Exploring the Nature of Bubbles

Schools and Libraries

May 1, 2014


Second-graders at Lindell Elementary School in Long Beach guided first-graders in a hands-on exploration of the properties of water and bubbles. Second-graders instructed the first-graders as they rotated through four different stations, including a tabletop bubble center, a floating lemon station, a "drops on pennies" station and a free exploration station. At each station, they observed and recorded how different variables affected the outcome of their experiments.
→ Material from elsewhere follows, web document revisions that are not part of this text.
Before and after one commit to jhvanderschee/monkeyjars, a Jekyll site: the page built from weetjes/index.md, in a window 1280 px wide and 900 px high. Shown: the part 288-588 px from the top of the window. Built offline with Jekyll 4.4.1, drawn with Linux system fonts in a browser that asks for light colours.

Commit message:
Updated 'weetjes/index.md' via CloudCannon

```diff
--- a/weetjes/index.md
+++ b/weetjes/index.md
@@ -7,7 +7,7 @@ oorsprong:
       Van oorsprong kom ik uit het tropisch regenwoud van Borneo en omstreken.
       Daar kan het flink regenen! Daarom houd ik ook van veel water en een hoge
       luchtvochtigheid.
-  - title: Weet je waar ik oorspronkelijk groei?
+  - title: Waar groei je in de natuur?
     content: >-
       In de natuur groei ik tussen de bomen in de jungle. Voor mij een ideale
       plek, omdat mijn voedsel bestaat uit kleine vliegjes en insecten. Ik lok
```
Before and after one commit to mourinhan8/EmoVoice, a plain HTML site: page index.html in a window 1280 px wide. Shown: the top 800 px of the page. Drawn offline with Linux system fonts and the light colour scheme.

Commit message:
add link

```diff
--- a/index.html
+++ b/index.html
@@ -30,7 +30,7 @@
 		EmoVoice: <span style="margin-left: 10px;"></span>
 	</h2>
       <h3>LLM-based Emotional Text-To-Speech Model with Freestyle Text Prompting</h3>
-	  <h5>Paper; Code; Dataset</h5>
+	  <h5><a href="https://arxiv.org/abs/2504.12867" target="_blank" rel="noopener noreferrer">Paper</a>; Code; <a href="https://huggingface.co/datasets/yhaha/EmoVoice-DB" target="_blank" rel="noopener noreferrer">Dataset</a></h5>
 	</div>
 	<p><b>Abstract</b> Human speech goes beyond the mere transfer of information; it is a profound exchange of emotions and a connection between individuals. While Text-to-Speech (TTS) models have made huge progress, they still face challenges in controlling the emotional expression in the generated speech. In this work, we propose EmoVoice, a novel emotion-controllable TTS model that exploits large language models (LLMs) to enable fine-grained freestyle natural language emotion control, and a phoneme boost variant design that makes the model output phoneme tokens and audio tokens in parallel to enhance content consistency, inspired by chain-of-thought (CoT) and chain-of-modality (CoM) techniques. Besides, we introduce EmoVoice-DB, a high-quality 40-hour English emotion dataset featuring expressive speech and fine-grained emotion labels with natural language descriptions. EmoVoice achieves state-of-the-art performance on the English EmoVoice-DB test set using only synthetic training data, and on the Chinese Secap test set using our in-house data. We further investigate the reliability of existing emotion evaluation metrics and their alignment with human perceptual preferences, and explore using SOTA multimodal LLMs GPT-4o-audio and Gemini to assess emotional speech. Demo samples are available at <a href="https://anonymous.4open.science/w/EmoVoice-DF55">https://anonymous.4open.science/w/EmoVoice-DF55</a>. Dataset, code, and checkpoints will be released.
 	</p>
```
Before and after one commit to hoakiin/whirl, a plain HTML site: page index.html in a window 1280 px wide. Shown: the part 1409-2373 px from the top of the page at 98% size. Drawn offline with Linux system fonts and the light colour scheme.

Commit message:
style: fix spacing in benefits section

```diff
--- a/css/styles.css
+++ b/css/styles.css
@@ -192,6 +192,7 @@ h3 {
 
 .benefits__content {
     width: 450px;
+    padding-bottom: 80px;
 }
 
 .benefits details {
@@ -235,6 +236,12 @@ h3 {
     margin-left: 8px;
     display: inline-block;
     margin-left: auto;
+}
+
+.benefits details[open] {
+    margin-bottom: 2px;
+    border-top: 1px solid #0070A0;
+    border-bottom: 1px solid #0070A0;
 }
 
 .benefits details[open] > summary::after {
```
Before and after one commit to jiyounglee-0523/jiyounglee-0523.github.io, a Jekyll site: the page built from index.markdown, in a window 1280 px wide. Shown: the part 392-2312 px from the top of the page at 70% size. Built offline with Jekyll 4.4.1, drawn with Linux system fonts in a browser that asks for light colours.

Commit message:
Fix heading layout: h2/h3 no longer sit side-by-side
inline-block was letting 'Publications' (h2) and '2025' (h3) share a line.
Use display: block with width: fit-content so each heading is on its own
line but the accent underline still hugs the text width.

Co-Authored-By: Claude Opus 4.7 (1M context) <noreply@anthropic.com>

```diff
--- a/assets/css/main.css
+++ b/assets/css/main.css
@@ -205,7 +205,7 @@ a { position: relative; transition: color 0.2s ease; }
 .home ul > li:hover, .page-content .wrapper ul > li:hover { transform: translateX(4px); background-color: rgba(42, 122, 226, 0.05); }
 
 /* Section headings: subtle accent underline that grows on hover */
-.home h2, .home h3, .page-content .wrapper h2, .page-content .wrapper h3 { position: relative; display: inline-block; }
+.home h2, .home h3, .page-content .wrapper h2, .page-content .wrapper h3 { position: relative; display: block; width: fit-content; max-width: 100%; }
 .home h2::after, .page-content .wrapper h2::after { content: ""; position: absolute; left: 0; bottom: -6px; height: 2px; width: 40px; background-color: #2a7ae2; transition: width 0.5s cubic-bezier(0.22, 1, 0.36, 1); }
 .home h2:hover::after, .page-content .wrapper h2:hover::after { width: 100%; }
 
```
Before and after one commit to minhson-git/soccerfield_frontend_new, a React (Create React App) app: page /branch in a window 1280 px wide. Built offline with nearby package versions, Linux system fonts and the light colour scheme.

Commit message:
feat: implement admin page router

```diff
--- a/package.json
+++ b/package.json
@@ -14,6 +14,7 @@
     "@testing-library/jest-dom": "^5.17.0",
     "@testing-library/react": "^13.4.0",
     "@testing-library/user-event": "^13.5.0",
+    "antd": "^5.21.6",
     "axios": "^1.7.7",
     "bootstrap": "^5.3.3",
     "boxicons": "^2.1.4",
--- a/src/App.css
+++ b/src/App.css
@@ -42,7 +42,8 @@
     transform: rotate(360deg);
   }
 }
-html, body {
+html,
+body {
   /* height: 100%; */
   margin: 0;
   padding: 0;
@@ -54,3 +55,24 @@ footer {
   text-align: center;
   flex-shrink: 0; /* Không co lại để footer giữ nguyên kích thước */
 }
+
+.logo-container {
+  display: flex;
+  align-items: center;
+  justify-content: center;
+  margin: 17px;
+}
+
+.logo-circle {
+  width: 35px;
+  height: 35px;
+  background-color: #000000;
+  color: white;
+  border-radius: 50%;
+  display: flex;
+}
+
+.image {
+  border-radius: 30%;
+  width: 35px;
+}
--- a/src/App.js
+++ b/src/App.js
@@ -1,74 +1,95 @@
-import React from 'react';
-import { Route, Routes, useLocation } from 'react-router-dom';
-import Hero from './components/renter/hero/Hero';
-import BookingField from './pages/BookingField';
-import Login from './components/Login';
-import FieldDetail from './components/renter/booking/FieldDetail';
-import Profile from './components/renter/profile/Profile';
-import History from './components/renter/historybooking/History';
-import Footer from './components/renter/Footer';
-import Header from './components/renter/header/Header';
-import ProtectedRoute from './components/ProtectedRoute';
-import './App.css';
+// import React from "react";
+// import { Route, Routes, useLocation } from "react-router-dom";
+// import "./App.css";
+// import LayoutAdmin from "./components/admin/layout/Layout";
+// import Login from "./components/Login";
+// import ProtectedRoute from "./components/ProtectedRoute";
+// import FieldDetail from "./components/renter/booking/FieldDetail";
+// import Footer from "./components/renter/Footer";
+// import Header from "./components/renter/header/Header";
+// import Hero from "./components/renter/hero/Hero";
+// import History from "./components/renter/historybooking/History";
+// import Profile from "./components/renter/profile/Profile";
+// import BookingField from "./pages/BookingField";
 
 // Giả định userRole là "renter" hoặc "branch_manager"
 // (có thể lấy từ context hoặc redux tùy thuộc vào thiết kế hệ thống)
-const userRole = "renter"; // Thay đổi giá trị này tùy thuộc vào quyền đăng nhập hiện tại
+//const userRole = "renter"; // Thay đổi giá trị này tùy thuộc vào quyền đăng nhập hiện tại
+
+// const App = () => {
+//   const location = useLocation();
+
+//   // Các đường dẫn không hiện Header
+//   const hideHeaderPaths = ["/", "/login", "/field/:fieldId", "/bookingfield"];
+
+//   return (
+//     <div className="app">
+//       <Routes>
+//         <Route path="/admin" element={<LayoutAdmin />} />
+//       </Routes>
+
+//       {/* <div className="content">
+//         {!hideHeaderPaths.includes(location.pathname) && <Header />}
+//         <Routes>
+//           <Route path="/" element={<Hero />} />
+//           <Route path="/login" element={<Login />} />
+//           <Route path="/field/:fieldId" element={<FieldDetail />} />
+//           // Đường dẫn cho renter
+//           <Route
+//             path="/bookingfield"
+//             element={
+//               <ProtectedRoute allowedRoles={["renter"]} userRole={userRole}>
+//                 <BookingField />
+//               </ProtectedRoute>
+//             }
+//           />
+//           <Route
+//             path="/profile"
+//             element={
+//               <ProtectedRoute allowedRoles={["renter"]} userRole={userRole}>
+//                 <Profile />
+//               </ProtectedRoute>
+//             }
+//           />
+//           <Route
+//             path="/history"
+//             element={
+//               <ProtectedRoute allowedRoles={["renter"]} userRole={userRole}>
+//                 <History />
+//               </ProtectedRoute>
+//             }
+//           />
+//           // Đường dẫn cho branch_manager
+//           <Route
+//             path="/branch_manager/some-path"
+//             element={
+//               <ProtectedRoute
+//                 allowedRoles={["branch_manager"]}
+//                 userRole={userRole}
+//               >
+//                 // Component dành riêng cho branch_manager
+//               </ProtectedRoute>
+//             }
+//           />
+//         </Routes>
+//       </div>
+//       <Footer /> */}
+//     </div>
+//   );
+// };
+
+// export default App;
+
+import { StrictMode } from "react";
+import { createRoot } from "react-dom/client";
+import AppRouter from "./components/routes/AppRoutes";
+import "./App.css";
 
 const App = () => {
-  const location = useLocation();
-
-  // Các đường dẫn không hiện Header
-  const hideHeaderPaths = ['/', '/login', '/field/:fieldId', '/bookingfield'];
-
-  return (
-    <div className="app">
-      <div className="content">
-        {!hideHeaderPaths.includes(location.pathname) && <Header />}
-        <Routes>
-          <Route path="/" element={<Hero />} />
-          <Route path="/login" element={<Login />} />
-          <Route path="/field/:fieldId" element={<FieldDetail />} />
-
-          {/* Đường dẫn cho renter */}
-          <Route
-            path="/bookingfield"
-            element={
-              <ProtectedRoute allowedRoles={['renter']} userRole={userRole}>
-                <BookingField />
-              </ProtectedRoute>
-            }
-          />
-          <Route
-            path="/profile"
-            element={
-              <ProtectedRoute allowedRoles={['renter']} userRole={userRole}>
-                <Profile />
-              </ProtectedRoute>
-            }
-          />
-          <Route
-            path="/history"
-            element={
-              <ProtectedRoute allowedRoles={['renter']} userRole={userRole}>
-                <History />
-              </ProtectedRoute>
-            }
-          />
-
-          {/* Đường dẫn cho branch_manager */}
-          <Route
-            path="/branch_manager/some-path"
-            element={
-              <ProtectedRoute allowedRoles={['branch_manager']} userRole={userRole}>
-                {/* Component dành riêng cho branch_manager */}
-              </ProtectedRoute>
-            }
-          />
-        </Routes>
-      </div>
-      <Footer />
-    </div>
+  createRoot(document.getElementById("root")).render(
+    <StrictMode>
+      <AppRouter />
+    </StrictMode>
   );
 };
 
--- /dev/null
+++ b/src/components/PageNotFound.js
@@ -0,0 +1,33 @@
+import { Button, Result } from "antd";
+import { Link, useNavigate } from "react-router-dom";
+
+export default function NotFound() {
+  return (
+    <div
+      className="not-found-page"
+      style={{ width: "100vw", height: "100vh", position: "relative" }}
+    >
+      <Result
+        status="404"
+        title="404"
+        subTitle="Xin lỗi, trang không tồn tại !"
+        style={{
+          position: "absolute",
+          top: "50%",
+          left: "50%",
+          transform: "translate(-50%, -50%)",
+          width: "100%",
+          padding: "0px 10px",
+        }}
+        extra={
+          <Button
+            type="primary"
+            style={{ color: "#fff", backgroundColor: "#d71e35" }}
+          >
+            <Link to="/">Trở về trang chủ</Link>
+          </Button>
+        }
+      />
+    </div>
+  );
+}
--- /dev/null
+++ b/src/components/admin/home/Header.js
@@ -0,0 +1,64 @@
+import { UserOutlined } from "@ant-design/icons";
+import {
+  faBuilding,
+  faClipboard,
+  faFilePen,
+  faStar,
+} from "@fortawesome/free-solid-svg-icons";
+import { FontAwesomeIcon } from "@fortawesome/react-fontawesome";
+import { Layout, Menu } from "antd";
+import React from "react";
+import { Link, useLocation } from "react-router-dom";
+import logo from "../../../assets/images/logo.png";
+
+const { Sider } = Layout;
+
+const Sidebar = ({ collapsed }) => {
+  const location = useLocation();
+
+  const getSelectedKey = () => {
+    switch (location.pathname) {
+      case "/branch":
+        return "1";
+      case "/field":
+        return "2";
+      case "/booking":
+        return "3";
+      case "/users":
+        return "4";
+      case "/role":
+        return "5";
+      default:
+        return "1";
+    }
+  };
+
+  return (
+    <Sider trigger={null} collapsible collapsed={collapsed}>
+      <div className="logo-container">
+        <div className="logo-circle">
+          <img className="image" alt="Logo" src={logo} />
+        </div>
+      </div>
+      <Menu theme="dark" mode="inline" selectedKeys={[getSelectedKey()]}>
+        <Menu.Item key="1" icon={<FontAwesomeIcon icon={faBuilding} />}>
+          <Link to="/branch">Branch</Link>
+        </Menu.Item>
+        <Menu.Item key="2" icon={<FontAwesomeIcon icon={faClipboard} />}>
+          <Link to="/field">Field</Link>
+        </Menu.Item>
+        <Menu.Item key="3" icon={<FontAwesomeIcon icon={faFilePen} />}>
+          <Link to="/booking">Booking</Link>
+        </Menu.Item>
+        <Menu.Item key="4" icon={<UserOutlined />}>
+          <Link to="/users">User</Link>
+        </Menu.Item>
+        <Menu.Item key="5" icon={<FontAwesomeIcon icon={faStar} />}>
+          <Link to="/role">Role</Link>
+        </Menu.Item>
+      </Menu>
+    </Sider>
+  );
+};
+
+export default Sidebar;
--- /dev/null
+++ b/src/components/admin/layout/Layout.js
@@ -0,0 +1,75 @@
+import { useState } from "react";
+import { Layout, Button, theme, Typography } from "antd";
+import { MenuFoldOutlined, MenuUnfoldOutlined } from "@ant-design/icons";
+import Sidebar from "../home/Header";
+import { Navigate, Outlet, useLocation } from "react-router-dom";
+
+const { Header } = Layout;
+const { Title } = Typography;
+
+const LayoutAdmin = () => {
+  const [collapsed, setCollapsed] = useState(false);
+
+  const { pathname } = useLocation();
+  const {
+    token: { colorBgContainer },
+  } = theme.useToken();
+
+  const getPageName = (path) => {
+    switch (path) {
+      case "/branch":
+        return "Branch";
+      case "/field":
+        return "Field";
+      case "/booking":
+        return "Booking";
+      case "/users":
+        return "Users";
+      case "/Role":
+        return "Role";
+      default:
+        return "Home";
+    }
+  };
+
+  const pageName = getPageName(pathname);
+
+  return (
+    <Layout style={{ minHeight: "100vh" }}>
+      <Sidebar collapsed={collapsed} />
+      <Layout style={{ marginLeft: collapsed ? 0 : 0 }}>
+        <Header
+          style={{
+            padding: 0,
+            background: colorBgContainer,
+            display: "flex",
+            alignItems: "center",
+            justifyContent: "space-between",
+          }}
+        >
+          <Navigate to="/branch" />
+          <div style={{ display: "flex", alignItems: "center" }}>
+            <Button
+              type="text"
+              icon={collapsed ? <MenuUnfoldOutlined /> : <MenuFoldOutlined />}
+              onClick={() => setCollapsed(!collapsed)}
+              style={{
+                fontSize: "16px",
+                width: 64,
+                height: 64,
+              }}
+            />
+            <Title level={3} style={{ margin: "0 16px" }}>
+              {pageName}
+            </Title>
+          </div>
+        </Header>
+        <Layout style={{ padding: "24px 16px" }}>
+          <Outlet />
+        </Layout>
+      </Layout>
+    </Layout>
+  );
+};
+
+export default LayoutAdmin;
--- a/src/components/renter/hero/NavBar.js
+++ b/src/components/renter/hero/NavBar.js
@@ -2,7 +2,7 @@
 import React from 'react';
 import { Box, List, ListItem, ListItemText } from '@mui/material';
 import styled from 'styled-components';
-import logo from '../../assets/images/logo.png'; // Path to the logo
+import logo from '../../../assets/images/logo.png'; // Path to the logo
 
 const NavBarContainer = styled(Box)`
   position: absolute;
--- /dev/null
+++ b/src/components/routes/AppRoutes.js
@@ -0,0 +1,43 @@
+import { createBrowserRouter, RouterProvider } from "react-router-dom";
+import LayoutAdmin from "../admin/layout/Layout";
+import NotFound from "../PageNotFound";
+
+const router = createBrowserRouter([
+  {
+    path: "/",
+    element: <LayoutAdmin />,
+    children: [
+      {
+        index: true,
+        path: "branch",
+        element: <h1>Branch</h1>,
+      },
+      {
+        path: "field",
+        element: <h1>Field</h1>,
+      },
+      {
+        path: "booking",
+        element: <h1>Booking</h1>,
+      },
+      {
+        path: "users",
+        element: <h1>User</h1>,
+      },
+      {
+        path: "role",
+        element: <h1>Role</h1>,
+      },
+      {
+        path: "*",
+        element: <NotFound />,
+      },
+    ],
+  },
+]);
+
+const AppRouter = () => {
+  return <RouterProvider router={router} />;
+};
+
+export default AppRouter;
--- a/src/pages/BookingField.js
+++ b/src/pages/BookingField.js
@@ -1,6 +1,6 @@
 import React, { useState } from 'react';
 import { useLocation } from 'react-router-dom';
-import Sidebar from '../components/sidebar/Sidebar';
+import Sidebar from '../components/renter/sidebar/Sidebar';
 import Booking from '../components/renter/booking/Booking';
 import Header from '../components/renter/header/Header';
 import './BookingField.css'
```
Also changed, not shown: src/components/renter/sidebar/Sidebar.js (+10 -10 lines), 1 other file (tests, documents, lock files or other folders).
            At the tabletop bubble center, first-graders were instructed to take a straw and blow in different ways through one end to try to create one bubble, multiple bubbles or one bubble within another. At the drops on pennies station, students predicted how many drops of water would fit on the surface of a penny, dime, nickel and quarter. Second-graders helped first-graders record and test their predictions, using a medicine dropper to drop one drop of water at a time on each coin. At the floating lemon station, first-graders were given a whole lemon and a peeled lemon, and were asked to predict which one they thought would float, which would sink and why. They then tested their hypothesis and recorded their results. At the free exploration station, students made bubbles with different tools such as spatulas, wands and cans. Second-graders guided first-graders as they observed and recorded the varied results they achieved with each tool.